[Entries taken from a collection]
******************************

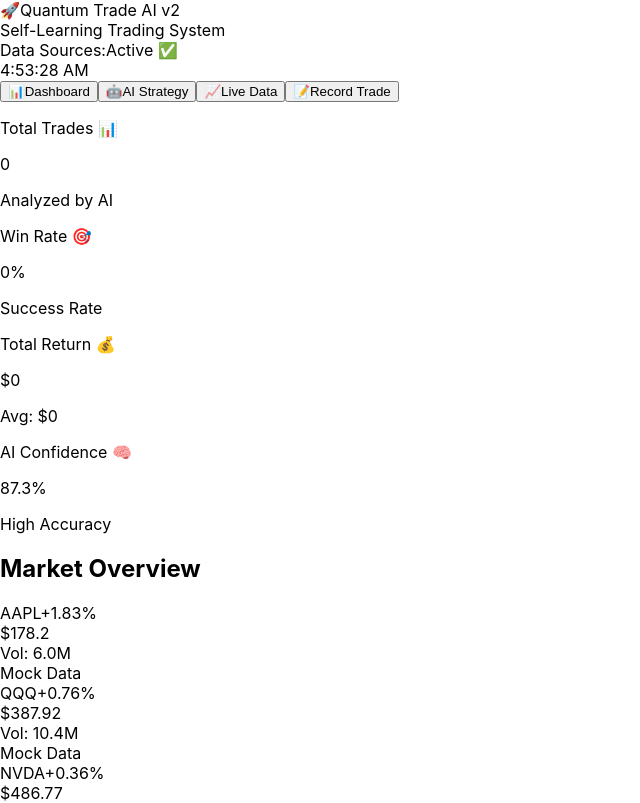
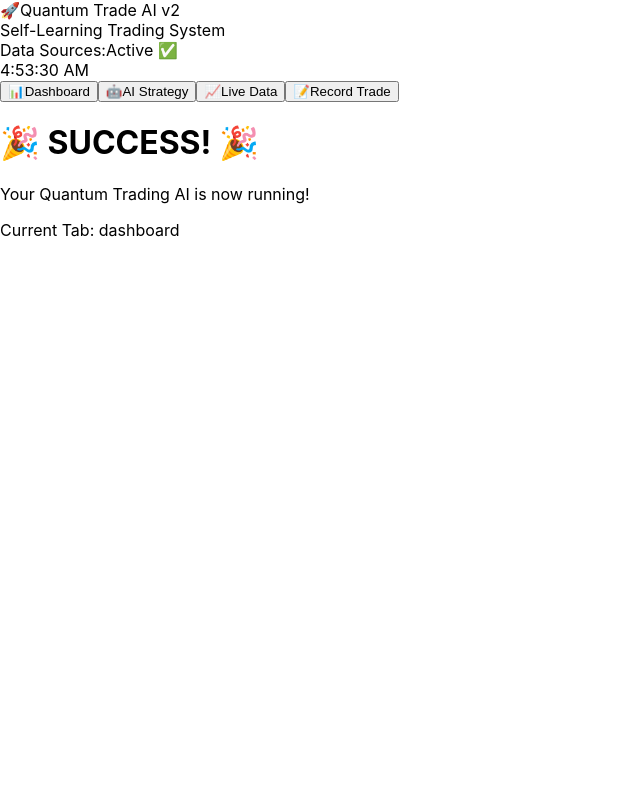
Before and after one commit to Renotrader31/quantum-trade-ai-v2, a React (Create React App) app: page / in a window 1280 px wide. Shown: the top 803 px of the page, without its empty margins (0-640 px from the left). Built offline with nearby package versions, Linux system fonts and the light colour scheme.

Commit message:
Update App.js

```diff
--- a/src/App.js
+++ b/src/App.js
@@ -1,22 +1,9 @@
 import React, { useState, useEffect } from 'react';
-import useTradingStore from './stores/tradingStore';
-import apiService from './services/apiService';
-import mlService from './services/mlService';
-import Dashboard from './components/Dashboard';
-import AIStrategyGenerator from './components/AIStrategyGenerator';
-import TradeRecorder from './components/TradeRecorder';
-import LiveDataFeed from './components/LiveDataFeed';
 
 function App() {
     const [activeTab, setActiveTab] = useState('dashboard');
     const [isLoading, setIsLoading] = useState(true);
-
-    const {
-        marketData,
-        updateMarketData,
-        setAIRecommendations,
-        getPerformanceMetrics
-    } = useTradingStore();
+    const [marketData, setMarketData] = useState({});
 
     // Initialize app and fetch data
     useEffect(() => {
@@ -24,27 +11,12 @@ function App() {
             try {
                 console.log('🚀 Initializing Quantum Trade AI...');
 
-                // Fetch initial market data
-                const overview = await apiService.getMarketOverview();
-                updateMarketData(overview.stocks);
+                // Simulate loading
+                setTimeout(() => {
+                    setIsLoading(false);
+                    console.log('✅ App initialized successfully');
+                }, 2000);
 
-                // Generate AI recommendations
-                const recommendations = mlService.generateRecommendations(overview.stocks);
-                setAIRecommendations(recommendations);
-
-                setIsLoading(false);
-                console.log('✅ App initialized successfully');
-
-                // Set up periodic updates
-                const interval = setInterval(async () => {
-                    const freshData = await apiService.getMarketOverview();
-                    updateMarketData(freshData.stocks);
-
-                    const newRecommendations = mlService.generateRecommendations(freshData.stocks);
-                    setAIRecommendations(newRecommendations);
-                }, 60000); // Update every minute
-
-                return () => clearInterval(interval);
             } catch (error) {
                 console.error('❌ Failed to initialize app:', error);
                 setIsLoading(false);
@@ -128,10 +100,15 @@ function App() {
 
             {/* Main Content */}
             <main className="max-w-7xl mx-auto px-4 sm:px-6 lg:px-8 py-8">
-                {activeTab === 'dashboard' && <Dashboard />}
-                {activeTab === 'ai-strategy' && <AIStrategyGenerator />}
-                {activeTab === 'live-data' && <LiveDataFeed />}
-                {activeTab === 'trade-recorder' && <TradeRecorder />}
+                <div className="text-center py-20">
+                    <h1 className="text-4xl font-bold mb-4">🎉 SUCCESS! 🎉</h1>
+                    <p className="text-xl text-gray-300 mb-8">
+                        Your Quantum Trading AI is now running!
+                    </p>
+                    <div className="text-lg text-blue-400">
+                        Current Tab: <span className="font-bold">{activeTab}</span>
+                    </div>
+                </div>
             </main>
         </div>
     );
```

******************************

▶ **How to complete this task**:
Verbatim repetition of the entries is required, excluding any pictures.

▶ **Output for this task**:
Before and after one commit to Renotrader31/quantum-trade-ai-v2, a React (Create React App) app: page / in a window 1280 px wide. Shown: the top 803 px of the page, without its empty margins (0-640 px from the left). Built offline with nearby package versions, Linux system fonts and the light colour scheme.

Commit message:
Update App.js

```diff
--- a/src/App.js
+++ b/src/App.js
@@ -1,22 +1,9 @@
 import React, { useState, useEffect } from 'react';
-import useTradingStore from './stores/tradingStore';
-import apiService from './services/apiService';
-import mlService from './services/mlService';
-import Dashboard from './components/Dashboard';
-import AIStrategyGenerator from './components/AIStrategyGenerator';
-import TradeRecorder from './components/TradeRecorder';
-import LiveDataFeed from './components/LiveDataFeed';
 
 function App() {
     const [activeTab, setActiveTab] = useState('dashboard');
     const [isLoading, setIsLoading] = useState(true);
-
-    const {
-        marketData,
-        updateMarketData,
-        setAIRecommendations,
-        getPerformanceMetrics
-    } = useTradingStore();
+    const [marketData, setMarketData] = useState({});
 
     // Initialize app and fetch data
     useEffect(() => {
@@ -24,27 +11,12 @@ function App() {
             try {
                 console.log('🚀 Initializing Quantum Trade AI...');
 
-                // Fetch initial market data
-                const overview = await apiService.getMarketOverview();
-                updateMarketData(overview.stocks);
+                // Simulate loading
+                setTimeout(() => {
+                    setIsLoading(false);
+                    console.log('✅ App initialized successfully');
+                }, 2000);
 
-                // Generate AI recommendations
-                const recommendations = mlService.generateRecommendations(overview.stocks);
-                setAIRecommendations(recommendations);
-
-                setIsLoading(false);
-                console.log('✅ App initialized successfully');
-
-                // Set up periodic updates
-                const interval = setInterval(async () => {
-                    const freshData = await apiService.getMarketOverview();
-                    updateMarketData(freshData.stocks);
-
-                    const newRecommendations = mlService.generateRecommendations(freshData.stocks);
-                    setAIRecommendations(newRecommendations);
-                }, 60000); // Update every minute
-
-                return () => clearInterval(interval);
             } catch (error) {
                 console.error('❌ Failed to initialize app:', error);
                 setIsLoading(false);
@@ -128,10 +100,15 @@ function App() {
 
             {/* Main Content */}
             <main className="max-w-7xl mx-auto px-4 sm:px-6 lg:px-8 py-8">
-                {activeTab === 'dashboard' && <Dashboard />}
-                {activeTab === 'ai-strategy' && <AIStrategyGenerator />}
-                {activeTab === 'live-data' && <LiveDataFeed />}
-                {activeTab === 'trade-recorder' && <TradeRecorder />}
+                <div className="text-center py-20">
+                    <h1 className="text-4xl font-bold mb-4">🎉 SUCCESS! 🎉</h1>
+                    <p className="text-xl text-gray-300 mb-8">
+                        Your Quantum Trading AI is now running!
+                    </p>
+                    <div className="text-lg text-blue-400">
+                        Current Tab: <span className="font-bold">{activeTab}</span>
+                    </div>
+                </div>
             </main>
         </div>
     );
```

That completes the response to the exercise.